[Change listing data]
━━━━━━━━━━━━━━━━

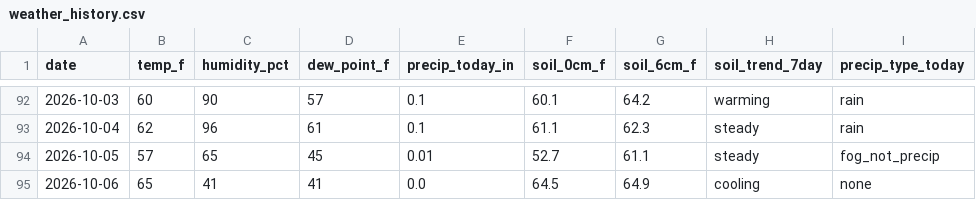
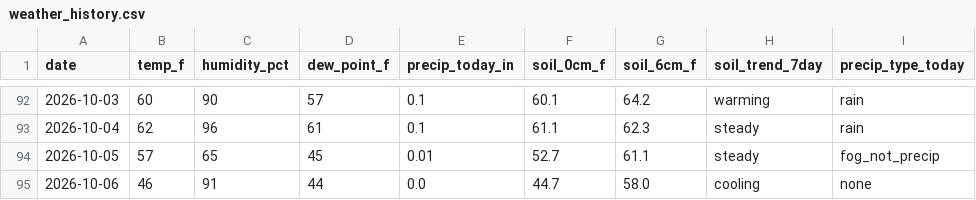
Before and after one commit to RDBFarm/rdbf-weather, a CSV file: weather_history.csv, drawn as a sheet; only a part is shown, gaps mark what is left out; the diff names each change by its address in the sheet, - before the commit and + after, or states it on an @@ line.

```diff
--- a/weather_history.csv
+++ b/weather_history.csv
-B95 (temp_f): 65
+B95 (temp_f): 46
-C95 (humidity_pct): 41
+C95 (humidity_pct): 91
-D95 (dew_point_f): 41
+D95 (dew_point_f): 44
-F95 (soil_0cm_f): 64.5
+F95 (soil_0cm_f): 44.7
-G95 (soil_6cm_f): 64.9
+G95 (soil_6cm_f): 58.0
```
Also changed, not shown: 1 other file.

━━━━━━━━━━━━━━━━

• [WHAT IS BEING ASKED]: Write out the data precisely as given, excluding the pictures.

• [ANSWER TO THIS TASK]:
Before and after one commit to RDBFarm/rdbf-weather, a CSV file: weather_history.csv, drawn as a sheet; only a part is shown, gaps mark what is left out; the diff names each change by its address in the sheet, - before the commit and + after, or states it on an @@ line.

```diff
--- a/weather_history.csv
+++ b/weather_history.csv
-B95 (temp_f): 65
+B95 (temp_f): 46
-C95 (humidity_pct): 41
+C95 (humidity_pct): 91
-D95 (dew_point_f): 41
+D95 (dew_point_f): 44
-F95 (soil_0cm_f): 64.5
+F95 (soil_0cm_f): 44.7
-G95 (soil_6cm_f): 64.9
+G95 (soil_6cm_f): 58.0
```
Also changed, not shown: 1 other file.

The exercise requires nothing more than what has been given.